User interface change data
══════════
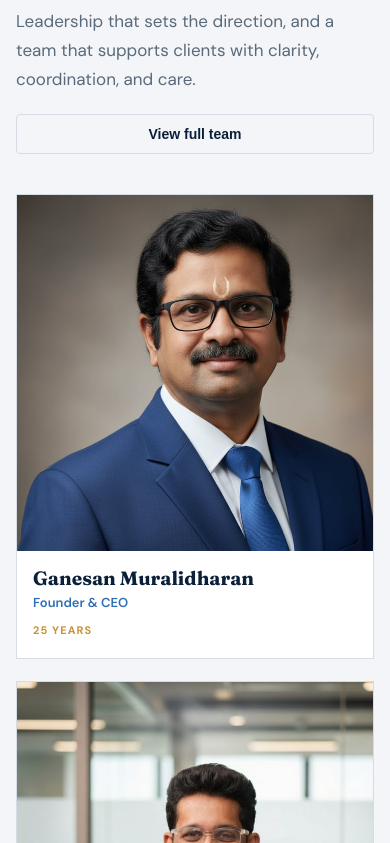
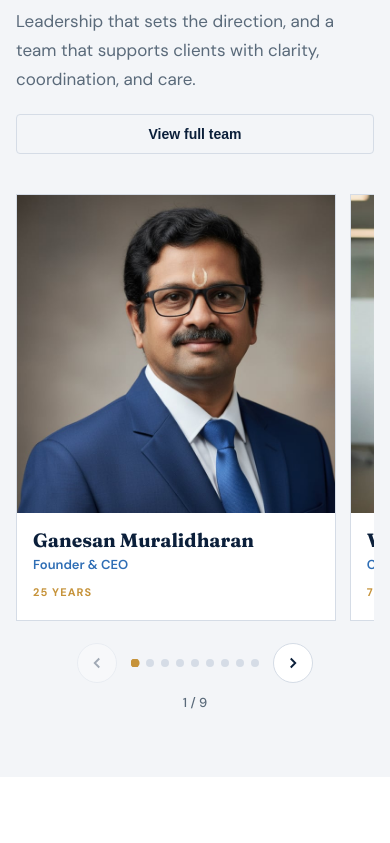
Before and after one commit to prabhapanneer/gsm-static, a React (Vite) app: page / in a window 390 px wide. Shown: the part 11157-12000 px from the top of the page. Built offline with nearby package versions, Linux system fonts and the light colour scheme.

Commit message:
Implement team slider functionality in TeamBlock component, enhancing member navigation with scrollable cards, navigation buttons, and dot indicators. Update CSS for new slider layout and styles, including visibility adjustments for navigation elements.

```diff
--- a/assets/css/main.css
+++ b/assets/css/main.css
@@ -960,6 +960,10 @@ h2.sh-light { color: var(--white); }
   grid-template-columns: repeat(3, minmax(0, 1fr));
   gap: 22px;
 }
+.team-slider-nav,
+.team-slider-count {
+  display: none;
+}
 .team-card {
   background: var(--white);
   border: 1px solid var(--border);
@@ -2071,6 +2075,87 @@ footer { padding: clamp(40px, 5vw, 64px) var(--page-pad) 0; }
   .hero-quote { display: none; }
   .amfi-row { align-items: flex-start; }
   .team-grid { grid-template-columns: 1fr; }
+  .team-slider {
+    position: relative;
+    margin: 0 calc(var(--page-pad) * -1);
+    padding: 0 var(--page-pad);
+  }
+  .team-slider .team-grid {
+    display: flex;
+    gap: 14px;
+    overflow-x: auto;
+    scroll-snap-type: x mandatory;
+    scroll-padding-inline: var(--page-pad);
+    -webkit-overflow-scrolling: touch;
+    scrollbar-width: none;
+    padding-bottom: 4px;
+  }
+  .team-slider .team-grid::-webkit-scrollbar { display: none; }
+  .team-slider .team-card {
+    flex: 0 0 min(82vw, 320px);
+    scroll-snap-align: center;
+    max-width: 320px;
+  }
+  .team-slider-nav {
+    display: flex;
+    align-items: center;
+    justify-content: center;
+    gap: 14px;
+    margin-top: 18px;
+  }
+  .team-slider-arr {
+    width: 40px;
+    height: 40px;
+    border-radius: 50%;
+    border: 1px solid var(--border);
+    background: var(--white);
+    color: var(--navy);
+    display: flex;
+    align-items: center;
+    justify-content: center;
+    cursor: pointer;
+    transition: background 0.2s, border-color 0.2s, opacity 0.2s;
+  }
+  .team-slider-arr:hover:not(:disabled) {
+    background: var(--navy);
+    border-color: var(--navy);
+    color: var(--white);
+  }
+  .team-slider-arr:disabled {
+    opacity: 0.35;
+    cursor: default;
+  }
+  .team-slider-dots {
+    display: flex;
+    gap: 7px;
+    align-items: center;
+    max-width: min(56vw, 220px);
+    overflow-x: auto;
+    scrollbar-width: none;
+  }
+  .team-slider-dots::-webkit-scrollbar { display: none; }
+  .team-slider-dot {
+    width: 8px;
+    height: 8px;
+    border-radius: 50%;
+    border: none;
+    padding: 0;
+    background: var(--border);
+    cursor: pointer;
+    flex-shrink: 0;
+  }
+  .team-slider-dot.on {
+    background: var(--gold);
+    transform: scale(1.15);
+  }
+  .team-slider-count {
+    display: block;
+    text-align: center;
+    margin: 10px 0 0;
+    font-size: 13px;
+    color: var(--text-muted);
+    font-weight: 500;
+  }
   .books-grid { grid-template-columns: 1fr; }
   .books-head { max-width: none; }
   .book-cover-wrap { height: 200px; }
--- a/src/components/TeamBlock.tsx
+++ b/src/components/TeamBlock.tsx
@@ -1,4 +1,4 @@
-import { useState } from 'react';
+import { useCallback, useEffect, useRef, useState } from 'react';
 import { TEAM_MEMBERS, type TeamMember } from '../data/teamMembers';
 import { assetUrl } from '../lib/assetUrl';
 
@@ -26,6 +26,43 @@ function Portrait({ m }: { m: TeamMember }) {
 type TeamBlockProps = { onOpenFullTeam: () => void };
 
 export function TeamBlock({ onOpenFullTeam }: TeamBlockProps) {
+  const trackRef = useRef<HTMLUListElement>(null);
+  const [cur, setCur] = useState(0);
+  const total = TEAM_MEMBERS.length;
+
+  const goTo = useCallback((index: number) => {
+    const next = Math.max(0, Math.min(total - 1, index));
+    setCur(next);
+    const track = trackRef.current;
+    const slide = track?.children[next] as HTMLElement | undefined;
+    slide?.scrollIntoView({ behavior: 'smooth', inline: 'center', block: 'nearest' });
+  }, [total]);
+
+  useEffect(() => {
+    const track = trackRef.current;
+    if (!track) return;
+
+    const onScroll = () => {
+      const slides = Array.from(track.children) as HTMLElement[];
+      if (!slides.length) return;
+      const mid = track.scrollLeft + track.clientWidth / 2;
+      let best = 0;
+      let bestDist = Infinity;
+      slides.forEach((slide, i) => {
+        const center = slide.offsetLeft + slide.offsetWidth / 2;
+        const dist = Math.abs(center - mid);
+        if (dist < bestDist) {
+          bestDist = dist;
+          best = i;
+        }
+      });
+      setCur(best);
+    };
+
+    track.addEventListener('scroll', onScroll, { passive: true });
+    return () => track.removeEventListener('scroll', onScroll);
+  }, []);
+
   return (
     <section className="team" id="team">
       <div className="si">
@@ -46,7 +83,8 @@ export function TeamBlock({ onOpenFullTeam }: TeamBlockProps) {
           </button>
         </div>
 
-        <ul className="team-grid">
+        <div className="team-slider">
+          <ul className="team-grid" ref={trackRef}>
             {TEAM_MEMBERS.map((m) => (
               <li className="team-card reveal" key={m.name}>
                 <Portrait m={m} />
@@ -58,6 +96,46 @@ export function TeamBlock({ onOpenFullTeam }: TeamBlockProps) {
               </li>
             ))}
           </ul>
+
+          <div className="team-slider-nav" aria-hidden={false}>
+            <button
+              type="button"
+              className="team-slider-arr"
+              aria-label="Previous team member"
+              disabled={cur === 0}
+              onClick={() => goTo(cur - 1)}
+            >
+              <svg width="18" height="18" viewBox="0 0 24 24" fill="none" stroke="currentColor" strokeWidth="2.5" aria-hidden="true">
+                <path d="M15 18l-6-6 6-6" />
+              </svg>
+            </button>
+            <div className="team-slider-dots">
+              {TEAM_MEMBERS.map((m, i) => (
+                <button
+                  type="button"
+                  key={m.name}
+                  className={`team-slider-dot${i === cur ? ' on' : ''}`}
+                  aria-label={`Show ${m.name}`}
+                  onClick={() => goTo(i)}
+                />
+              ))}
+            </div>
+            <button
+              type="button"
+              className="team-slider-arr"
+              aria-label="Next team member"
+              disabled={cur === total - 1}
+              onClick={() => goTo(cur + 1)}
+            >
+              <svg width="18" height="18" viewBox="0 0 24 24" fill="none" stroke="currentColor" strokeWidth="2.5" aria-hidden="true">
+                <path d="M9 18l6-6-6-6" />
+              </svg>
+            </button>
+          </div>
+          <p className="team-slider-count">
+            {cur + 1} / {total}
+          </p>
+        </div>
       </div>
     </section>
   );
```
Lines whose indentation alone changed are shown as unchanged.
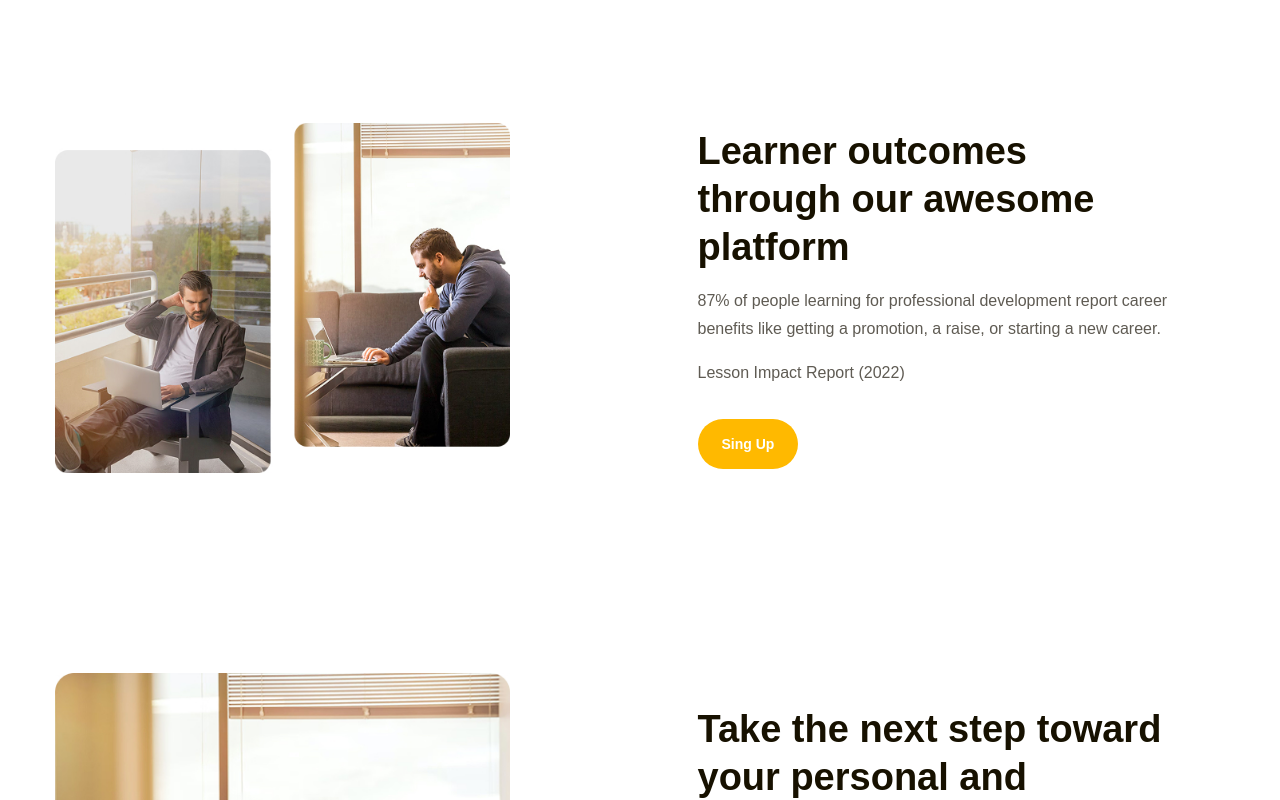
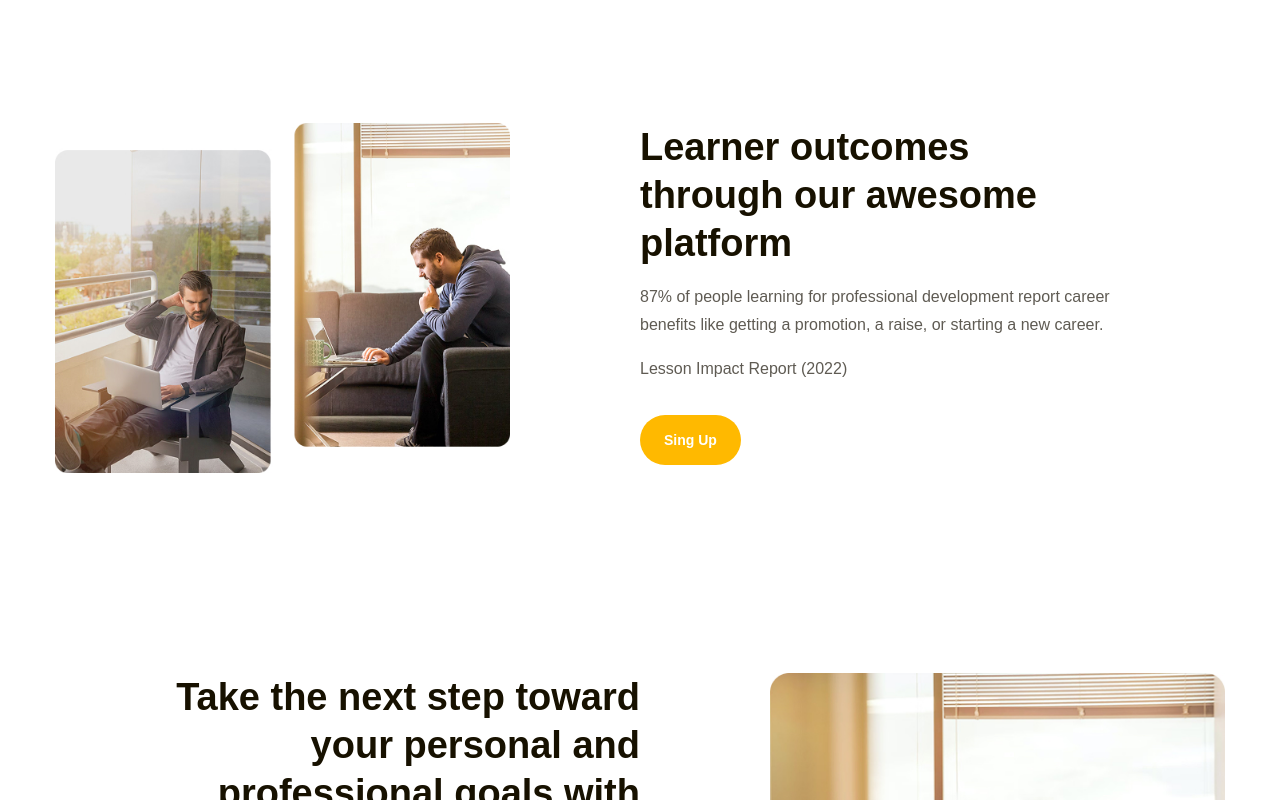
Before and after one commit to Rahat-Hridoy/lesson, a React (Vite) app: page / in a window 1280 px wide. Shown: the part 2400-3200 px from the top of the page. Built offline with nearby package versions, Linux system fonts and the light colour scheme.

Commit message:
fix CommonSection direction issue

```diff
--- a/src/components/CommonSection.jsx
+++ b/src/components/CommonSection.jsx
@@ -1,40 +1,39 @@
 import React from "react";
 import Button from "./Button";
+// components/CommonSection.jsx
 
 const CommonSection = ({
+  direction,
+  img,
   title,
   description,
   period,
-  img,
-  direction = "",
   btntext,
   btnAlign,
 }) => {
   return (
-    <section>
-      <div className="container mx-auto">
-        <div
-          className={`wrapper grid grid-cols-1 md:grid-cols-2 [direction:${direction}] md:space-x-[130px] place-items-center`}
-        >
-          <div
-            className={`[direction:${direction}] max-w-[470px] min-w-[270px] h-auto flex items-center justify-center `}
-          >
+    <section dir={direction} className="container mx-auto">
+      <div className="wrapper grid grid-cols-1 md:grid-cols-2 md:space-x-[130px]">
+        {/* Image Side */}
+        <div className="max-w-[470px] min-w-[270px] h-auto flex items-center justify-center">
           {img}
         </div>
-          <div
-            className={`max-w-[470px] pt-[30px] lg:pt-0 [direction:${direction}] `}
-          >
-            <h2 className="font-sen font-bold text-[38px] text-cdark leading-[48px] -tracking-[2%] text-center md:text-left">
+
+        {/* Content Side */}
+        <div className="max-w-[470px] pt-[30px] lg:pt-0">
+          <h2 className="font-sen font-bold text-[38px] text-cdark leading-[48px] -tracking-[2%]">
             {title}
           </h2>
+
           <p className="font-pop font-normal text-[16px] text-cgray leading-[28px] py-[16px] text-left">
             {description}
           </p>
+
           <p className="font-pop font-normal text-[16px] text-cgray leading-[28px] pb-[10px] lg:pb-[32px] text-left">
             {period}
           </p>
+
           <Button buttonText={btntext} align={btnAlign} />
-          </div>
         </div>
       </div>
     </section>
--- a/src/pages/home/Join.jsx
+++ b/src/pages/home/Join.jsx
@@ -13,7 +13,7 @@ const Join = () => {
           "Take the next step toward. Join now to receive personalized  and more recommendations from the full Coursera catalog."
         }
         period={null}
-        direction={"rtl"}
+        direction="rtl"
         btntext={"Join Now"}
         btnAlign={"text-left"}
       />
--- a/src/pages/home/SignUp.jsx
+++ b/src/pages/home/SignUp.jsx
@@ -11,7 +11,7 @@ const SignUp = () => {
           "87% of people learning for professional development report career benefits like getting a promotion, a raise, or starting a new career."
         }
         period={"Lesson Impact Report (2022)"}
-        direction={"ltr"}
+        direction="ltr"
         btntext={"Sing Up"}
         btnAlign={"text-left"}
       />
```
Lines whose indentation alone changed are shown as unchanged.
══════════
Exercise instructions:
Please report all lines in the entries where "border" appears.

Answer space:
   border: 1px solid var(--border);
+    border-radius: 50%;
+    border: 1px solid var(--border);
+    transition: background 0.2s, border-color 0.2s, opacity 0.2s;
+    border-color: var(--navy);
+    border-radius: 50%;
+    border: none;
+    background: var(--border);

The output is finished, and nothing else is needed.